Sodium, ubiquitous on Earth in living organisms, oceans and minerals — all the way to table salt — may seem like one of the more ordinary elements. Margit S. Müller highlights why we, like the fairytale king, should not take it for granted.
In an old eastern European fairy tale a king asks his three daughters to describe their love for him. Whereas two of the daughters compare their affection to diamonds, pearls and gold, the third girl declares, “Father, I love you more than salt”. Deeply offended to be likened to something so ordinary, the king banishes her. The princess disappears from the kingdom and, through a bit of witchcraft, so does all the salt. The story goes on to convince the king, and the reader, of the importance of seemingly mundane things in life, like salt. To make the same point without witchcraft, science had to go to much greater lengths.
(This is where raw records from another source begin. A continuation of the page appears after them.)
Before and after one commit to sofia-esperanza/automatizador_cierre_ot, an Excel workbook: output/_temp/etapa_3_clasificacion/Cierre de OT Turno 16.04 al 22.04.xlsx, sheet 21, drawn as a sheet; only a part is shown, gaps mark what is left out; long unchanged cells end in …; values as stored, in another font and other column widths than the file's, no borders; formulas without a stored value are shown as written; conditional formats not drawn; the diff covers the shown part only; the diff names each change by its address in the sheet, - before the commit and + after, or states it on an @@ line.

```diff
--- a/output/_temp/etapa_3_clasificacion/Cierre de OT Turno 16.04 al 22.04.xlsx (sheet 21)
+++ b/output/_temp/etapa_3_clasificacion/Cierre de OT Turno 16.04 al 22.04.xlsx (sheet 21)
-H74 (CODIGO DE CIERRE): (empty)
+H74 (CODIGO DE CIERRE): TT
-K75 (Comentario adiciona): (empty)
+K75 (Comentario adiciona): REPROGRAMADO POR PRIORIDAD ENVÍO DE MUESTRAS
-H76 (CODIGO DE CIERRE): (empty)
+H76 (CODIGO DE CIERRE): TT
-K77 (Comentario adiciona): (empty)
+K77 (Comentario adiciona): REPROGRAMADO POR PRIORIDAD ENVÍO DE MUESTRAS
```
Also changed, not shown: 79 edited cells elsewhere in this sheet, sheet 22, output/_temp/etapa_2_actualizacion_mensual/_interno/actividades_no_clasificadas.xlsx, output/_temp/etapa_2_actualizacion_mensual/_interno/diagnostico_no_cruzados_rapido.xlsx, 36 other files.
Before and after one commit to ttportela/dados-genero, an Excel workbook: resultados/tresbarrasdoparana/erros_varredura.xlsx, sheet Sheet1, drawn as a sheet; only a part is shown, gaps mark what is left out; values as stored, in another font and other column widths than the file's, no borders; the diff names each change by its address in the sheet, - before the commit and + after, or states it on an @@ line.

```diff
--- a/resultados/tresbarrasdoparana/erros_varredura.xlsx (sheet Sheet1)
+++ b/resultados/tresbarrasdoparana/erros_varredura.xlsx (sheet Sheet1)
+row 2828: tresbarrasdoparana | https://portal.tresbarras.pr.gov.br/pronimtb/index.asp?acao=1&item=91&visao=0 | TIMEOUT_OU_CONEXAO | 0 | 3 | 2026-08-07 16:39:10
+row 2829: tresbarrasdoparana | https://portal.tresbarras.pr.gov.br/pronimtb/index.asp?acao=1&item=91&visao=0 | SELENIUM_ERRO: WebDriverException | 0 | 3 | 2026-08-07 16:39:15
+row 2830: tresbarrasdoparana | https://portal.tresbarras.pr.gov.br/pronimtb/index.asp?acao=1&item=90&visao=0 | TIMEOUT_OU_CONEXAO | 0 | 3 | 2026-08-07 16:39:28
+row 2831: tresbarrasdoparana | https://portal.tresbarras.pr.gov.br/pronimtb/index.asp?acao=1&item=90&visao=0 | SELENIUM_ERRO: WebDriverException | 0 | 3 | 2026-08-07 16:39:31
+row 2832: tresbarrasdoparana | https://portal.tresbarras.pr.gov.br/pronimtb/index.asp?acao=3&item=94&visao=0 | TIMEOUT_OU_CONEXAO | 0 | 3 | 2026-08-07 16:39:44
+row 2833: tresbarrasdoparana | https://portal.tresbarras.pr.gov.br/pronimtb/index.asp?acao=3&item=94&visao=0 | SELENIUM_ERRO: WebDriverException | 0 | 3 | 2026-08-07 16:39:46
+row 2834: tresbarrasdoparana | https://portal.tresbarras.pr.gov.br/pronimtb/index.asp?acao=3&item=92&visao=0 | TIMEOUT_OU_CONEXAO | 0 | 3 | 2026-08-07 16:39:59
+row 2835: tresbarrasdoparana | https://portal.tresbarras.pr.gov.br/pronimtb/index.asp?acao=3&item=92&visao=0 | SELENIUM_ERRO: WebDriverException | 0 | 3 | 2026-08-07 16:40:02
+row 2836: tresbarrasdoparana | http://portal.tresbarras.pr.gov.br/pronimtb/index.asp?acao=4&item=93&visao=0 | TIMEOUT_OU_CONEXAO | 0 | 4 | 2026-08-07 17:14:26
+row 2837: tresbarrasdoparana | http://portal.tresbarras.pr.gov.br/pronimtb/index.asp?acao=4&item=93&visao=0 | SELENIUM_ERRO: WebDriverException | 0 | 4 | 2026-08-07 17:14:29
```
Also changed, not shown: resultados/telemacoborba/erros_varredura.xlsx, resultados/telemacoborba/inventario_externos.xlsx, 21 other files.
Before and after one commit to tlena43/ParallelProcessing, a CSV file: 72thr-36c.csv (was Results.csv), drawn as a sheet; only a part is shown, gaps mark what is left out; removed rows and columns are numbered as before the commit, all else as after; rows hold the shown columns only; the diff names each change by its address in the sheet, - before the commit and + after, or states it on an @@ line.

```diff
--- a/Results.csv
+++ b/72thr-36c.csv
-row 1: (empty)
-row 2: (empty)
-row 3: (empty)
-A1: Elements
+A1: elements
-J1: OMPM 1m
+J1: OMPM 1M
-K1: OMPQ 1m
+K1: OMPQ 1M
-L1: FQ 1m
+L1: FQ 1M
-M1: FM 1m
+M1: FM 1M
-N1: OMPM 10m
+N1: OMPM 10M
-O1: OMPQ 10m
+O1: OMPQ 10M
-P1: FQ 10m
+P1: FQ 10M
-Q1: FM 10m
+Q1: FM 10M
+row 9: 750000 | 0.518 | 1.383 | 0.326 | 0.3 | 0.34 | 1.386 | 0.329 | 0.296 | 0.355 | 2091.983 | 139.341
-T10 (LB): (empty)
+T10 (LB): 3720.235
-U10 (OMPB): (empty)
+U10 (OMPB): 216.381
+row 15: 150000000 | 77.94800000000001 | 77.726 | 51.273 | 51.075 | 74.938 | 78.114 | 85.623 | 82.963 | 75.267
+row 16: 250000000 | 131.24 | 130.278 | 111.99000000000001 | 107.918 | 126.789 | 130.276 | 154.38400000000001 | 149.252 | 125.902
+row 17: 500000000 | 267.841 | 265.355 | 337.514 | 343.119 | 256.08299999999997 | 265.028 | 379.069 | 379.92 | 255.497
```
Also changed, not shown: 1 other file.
The elements that make up what we refer to as table salt, sodium and chlorine, are both linked to Sir Humphry Davy. Davy discovered sodium in 1807 by isolating it from sodium hydroxide through electrolysis, and in 1811 he gave chlorine its name after unambiguously recognizing it as a pure element — although discovered in 1774 by the Swedish chemist Carl Wilhelm Scheele, chlorine was at the time considered to be a mixture with oxygen.
Sodium — an alkali metal, extremely reactive with oxygen and water — was thoroughly characterized in the years following its discovery. Reports dating back more than 150 years vividly describe1,2 its chemical and physical properties, most notably its bright yellow flame and its oxidation with water that releases hydrogen gas so rapidly that sodium fragments seem to 'dance' on the water's surface. As well as containing valuable chemical information, these early reports illustrate much of the excitement arising from scientific curiosity: the reader can learn, for example, how hitting a spatula on sodium pieces sizzling on water will generate a loud bang along with a fountain of water and shattering of the bowl1. The intense yellow colour sodium imparts to flames went on to make for a beautiful application in fireworks.
On a less festive note, in 1957, the first nuclear reactor that became a commercial power source in the USA was cooled using sodium. A better conductor of heat than water, it is a liquid with low vapour pressure around 260 °C, the temperature at which the reactor operated. Although the 'Sodium Reactor Experiment' took a disastrous turn a couple of years later, involving a damaged core and some radioactivity release, it demonstrated the possibility of using sodium as a coolant3.
Yet the most essential role of sodium might be in biology. Although its involvement in hypertension and cardiac diseases has given it a bad name, sodium is actually keeping us alive. Our cells constantly balance high potassium and low sodium concentrations within cells (∼140 mM K+, ∼15 mM Na+) with an opposite distribution (∼5 mM K+, ∼150 mM Na+) outside. This balance is a fundamental part of almost everything we do, from seeing to thinking, not to mention breathing and the beat of our hearts. Proteins in the membrane of specific 'excitable' cells form sodium channels, opened by a trigger (a ligand binding, or a change in the membrane voltage) to enable a rapid influx of Na+ ions into the cell. This regulates secretion in endocrine cells, contraction in muscle cells, and neurotransmission in nerve cells — the communication pathway within the brain.
In fact, disrupting this sodium influx is a very effective way of killing someone. Tetrodotoxin (TTX), a compound found in pufferfish (or fugu) that blocks voltage-gated sodium channels in nerve cells, is one of the most toxic substances on earth and has no known antidote. Intoxication with a sufficient dose — most commonly ingested through fugu dishes not prepared with enough care — will lead to death by respiratory failure within minutes to hours. The same characteristics, however, make TTX a very valuable research tool for studying neural networks that form the basis of the workings of the brain, of which we are just now beginning to gain an understanding.
Chemists have also recently gained a surprising insight into the nature of sodium itself. Yanming Ma and co-workers demonstrated4 that compression dramatically changes the optical properties of the metal. Exposing sodium to increasing pressure causes a successive loss of visible light reflection, turning it into a transparent material at about 200 GPa. This transition is ascribed to a hybridization between p and d electrons, repelled by core electrons to occupy the interstices within the sodium lattice.
From fireworks and nuclear reactors to the human brain and structural insights, sodium is undoubtedly part of an exciting history of scientific discovery, with no end in sight just yet.
This essay was selected as a winning entry in our writing competition, see this month's Editorial on p901 for more details.